But the 10 days Ackley is proposing they’d be allowed is “kind of extreme” Patriot owner Jay Blais told Crosby.
“What if a kid has a graduation party or there’s a wedding? You lose your right to use something the state and federal government says is legal,” Blais said.
Blais has company — one of the arguments in Fairfield was that only allowing them on certain days would mean people couldn’t celebrate birthdays with fireworks.
They have a point. How did the people of Maine get through some of the most meaningful and poignant moments of life the last several decades without setting off explosives?
Blais points out, correctly, that most of the complaints about fireworks stem from people breaking the state law. There are still restrictions, even though they’re legal.
They can’t be used before 9 a.m. or after 10 p.m. on most days. They can’t be possessed or used by anyone under 21. They can only be used on private property.

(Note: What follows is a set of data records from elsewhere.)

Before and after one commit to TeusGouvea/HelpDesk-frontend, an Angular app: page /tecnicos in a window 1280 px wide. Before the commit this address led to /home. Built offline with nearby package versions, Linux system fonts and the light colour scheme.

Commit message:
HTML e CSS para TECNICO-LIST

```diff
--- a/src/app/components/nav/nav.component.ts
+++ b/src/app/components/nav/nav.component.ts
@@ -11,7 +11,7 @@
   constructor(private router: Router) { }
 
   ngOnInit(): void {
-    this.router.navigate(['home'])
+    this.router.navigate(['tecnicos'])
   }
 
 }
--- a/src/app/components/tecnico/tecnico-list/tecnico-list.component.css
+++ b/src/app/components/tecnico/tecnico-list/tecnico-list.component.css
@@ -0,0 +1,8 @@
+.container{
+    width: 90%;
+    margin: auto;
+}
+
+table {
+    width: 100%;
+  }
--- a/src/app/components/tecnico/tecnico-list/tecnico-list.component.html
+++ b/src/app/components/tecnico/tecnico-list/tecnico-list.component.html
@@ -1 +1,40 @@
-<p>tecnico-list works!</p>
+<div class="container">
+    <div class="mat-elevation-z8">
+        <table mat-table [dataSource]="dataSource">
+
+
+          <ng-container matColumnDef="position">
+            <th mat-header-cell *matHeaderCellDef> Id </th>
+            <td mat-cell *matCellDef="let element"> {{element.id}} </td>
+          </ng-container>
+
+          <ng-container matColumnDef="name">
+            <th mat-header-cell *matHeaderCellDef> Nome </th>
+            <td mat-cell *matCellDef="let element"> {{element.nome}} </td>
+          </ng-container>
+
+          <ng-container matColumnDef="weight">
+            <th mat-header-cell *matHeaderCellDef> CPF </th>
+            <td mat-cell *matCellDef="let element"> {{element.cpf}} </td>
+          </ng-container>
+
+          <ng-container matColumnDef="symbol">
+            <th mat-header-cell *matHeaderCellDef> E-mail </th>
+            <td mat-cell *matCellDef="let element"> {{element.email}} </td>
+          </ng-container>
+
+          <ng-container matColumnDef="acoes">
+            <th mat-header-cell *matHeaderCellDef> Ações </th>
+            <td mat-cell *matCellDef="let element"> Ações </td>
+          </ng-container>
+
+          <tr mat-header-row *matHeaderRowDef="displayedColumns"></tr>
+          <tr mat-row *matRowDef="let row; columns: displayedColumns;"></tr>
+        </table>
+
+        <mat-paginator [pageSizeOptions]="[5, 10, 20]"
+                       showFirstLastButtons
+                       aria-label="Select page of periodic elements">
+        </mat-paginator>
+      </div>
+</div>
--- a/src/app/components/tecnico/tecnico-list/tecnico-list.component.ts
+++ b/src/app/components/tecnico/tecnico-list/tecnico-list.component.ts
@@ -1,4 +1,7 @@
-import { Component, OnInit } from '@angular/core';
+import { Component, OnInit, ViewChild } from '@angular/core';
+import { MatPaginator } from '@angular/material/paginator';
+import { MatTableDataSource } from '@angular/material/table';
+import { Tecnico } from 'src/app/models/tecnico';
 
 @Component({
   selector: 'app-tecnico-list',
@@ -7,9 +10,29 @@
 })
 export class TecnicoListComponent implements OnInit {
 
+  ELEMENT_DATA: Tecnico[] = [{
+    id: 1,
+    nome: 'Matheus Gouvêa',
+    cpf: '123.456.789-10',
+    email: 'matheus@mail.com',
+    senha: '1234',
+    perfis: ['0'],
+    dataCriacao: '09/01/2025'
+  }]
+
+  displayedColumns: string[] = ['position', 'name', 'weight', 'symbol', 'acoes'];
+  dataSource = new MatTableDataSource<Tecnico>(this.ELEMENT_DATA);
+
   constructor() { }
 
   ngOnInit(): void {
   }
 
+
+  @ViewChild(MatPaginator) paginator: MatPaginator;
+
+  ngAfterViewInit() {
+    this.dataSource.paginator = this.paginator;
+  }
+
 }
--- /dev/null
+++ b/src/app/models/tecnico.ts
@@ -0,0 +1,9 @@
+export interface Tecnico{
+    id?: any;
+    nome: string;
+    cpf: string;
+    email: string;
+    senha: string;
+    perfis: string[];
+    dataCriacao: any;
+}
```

Blais said that when these regulations are being violated, local police should be called.
Monmouth, with a population of around 4,000, is lucky enough to be one of the few towns in the area that has a police department.

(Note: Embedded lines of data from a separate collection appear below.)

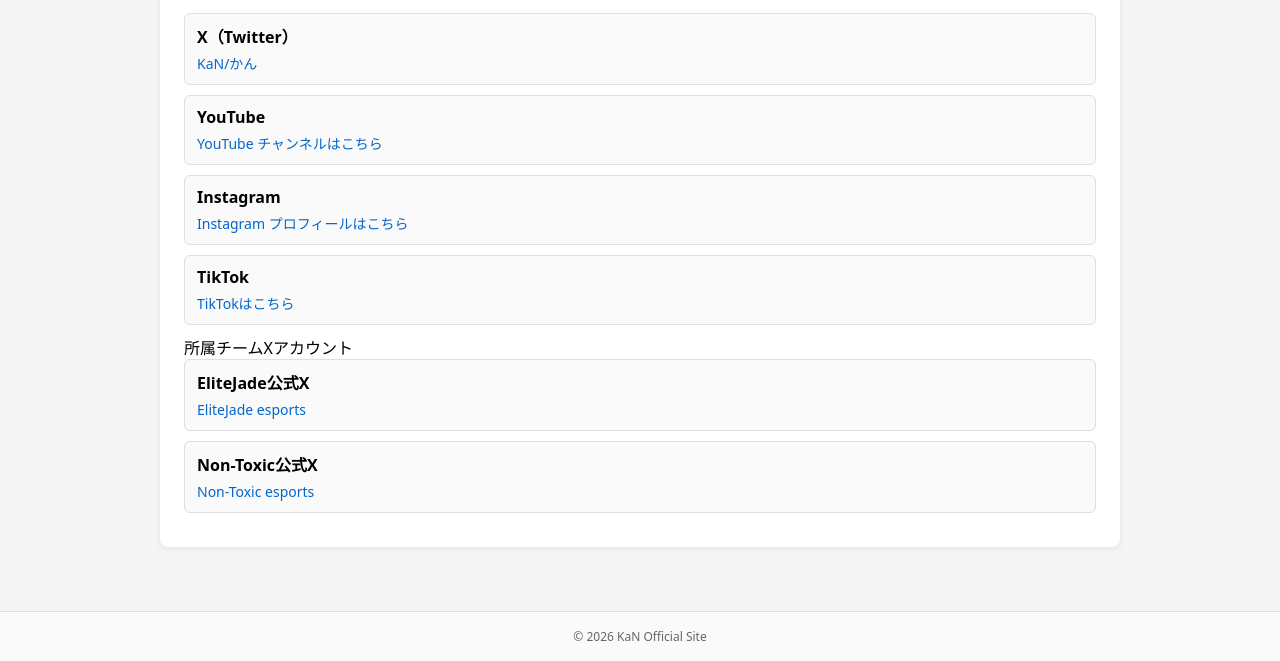
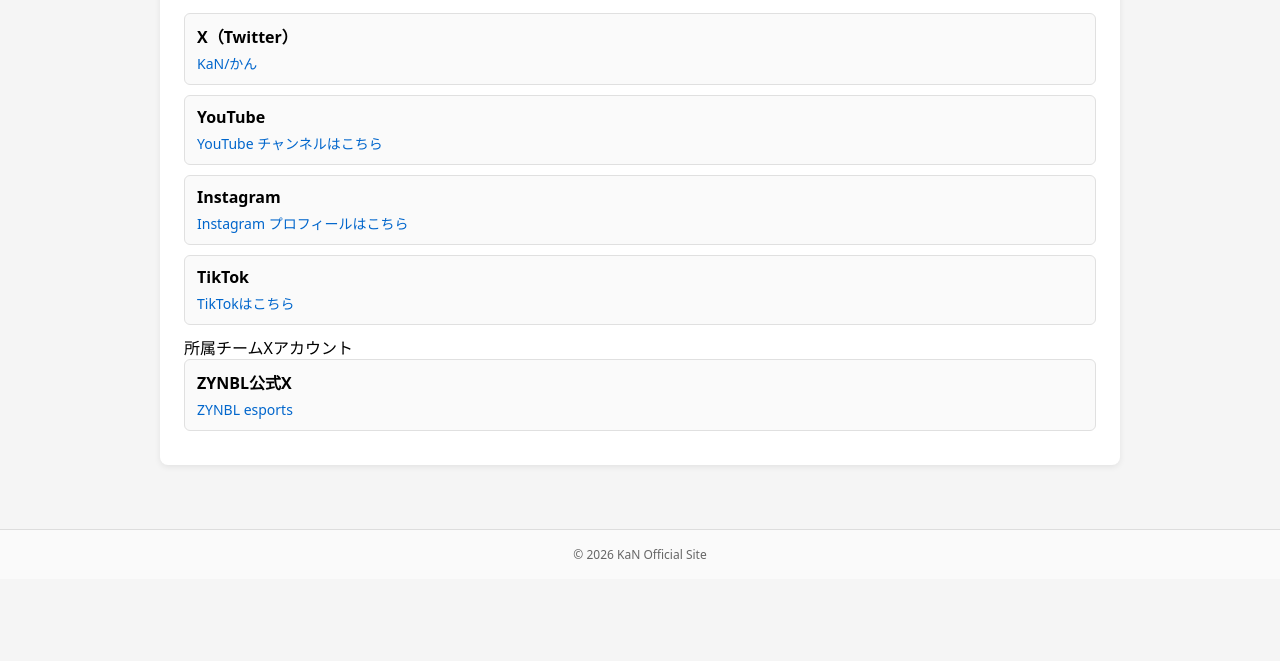
Before and after one commit to KaN1112/kansite, a plain HTML site: page sns.html in a window 1280 px wide. Shown: the part 251-912 px from the top of the page. After the commit the page ends 830 px from the top, so only its background shows below. Drawn offline with Linux system fonts and the light colour scheme.

Commit message:
Update sns.html

```diff
--- a/sns.html
+++ b/sns.html
@@ -95,18 +95,10 @@
         </li>
         <d>所属チームXアカウント</d>
         <li>
-          <div class="sns-name">EliteJade公式X</div>
+          <div class="sns-name">ZYNBL公式X</div>
           <div class="sns-link">
-            <a href="https://x.com/EliteJade_47" target="_blank" rel="noopener noreferrer">
-              EliteJade esports
-            </a>
-          </div>
-        </li>
-        <li>
-          <div class="sns-name">Non-Toxic公式X</div>
-          <div class="sns-link">
-            <a href="https://x.com/ZeroToxicJP" target="_blank" rel="noopener noreferrer">
-              Non-Toxic esports
+            <a href="https://x.com/ZYNBLTEAM" target="_blank" rel="noopener noreferrer">
+              ZYNBL esports
             </a>
           </div>
         </li>
@@ -118,4 +110,5 @@
     &copy; 2026 KaN Official Site
   </footer>
 </body>
+
 </html>
```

But what happens in police-free towns that restrict fireworks?
In nearby Wayne, Town Manager Amy Bernard has been dealing with that reality since the town ban was enacted at a town meeting in February.
“The state police and sheriff’s office can’t help you enforce your ban” because they won’t enforce a local ordinance, Bernard said this week. She said it would be difficult for state and county law enforcement to keep track of what each town’s ordinance is, and even if they cited someone, it would be hard to prosecute it.
Department of Public Safety Spokesman Steve McCausland said state police follow up on a fireworks call when they get one, presumably if someone is violating the state restrictions, “but our response will depend on several things, including how close a trooper is to the complainant and the priority of other calls.”
Monmouth may put a proposal for a ban on the Nov. 6 ballot. Selectmen plan a public hearing and more discussion.
Things have quieted down in Wayne since summer started to wind down. Still, Bernard said they expect some noise around Christmas and New Year’s.
She said the good news is most Wayne residents are law abiding and “if there’s an ordinance, they’re going to adhere to it.” Given that, she said, there were still a lot of complaints this summer.
The problem is, when people don’t follow the rules in a town like Wayne, there’s nothing anyone can do.
The guy with 12 Budweisers under his belt who thinks it’s fun to throw the firecracker at the loon is probably going to do it no matter what the restrictions.
Before Jan. 1, it was just a lot harder for him to get the firecracker. Molasses and vat.
Maureen Milliken is news editor of the Kennebec Journal and Morning Sentinel and grew up in Augusta. Email her at firstname.lastname@example.org. Kennebec Tales appears the first and third Thursday of the month.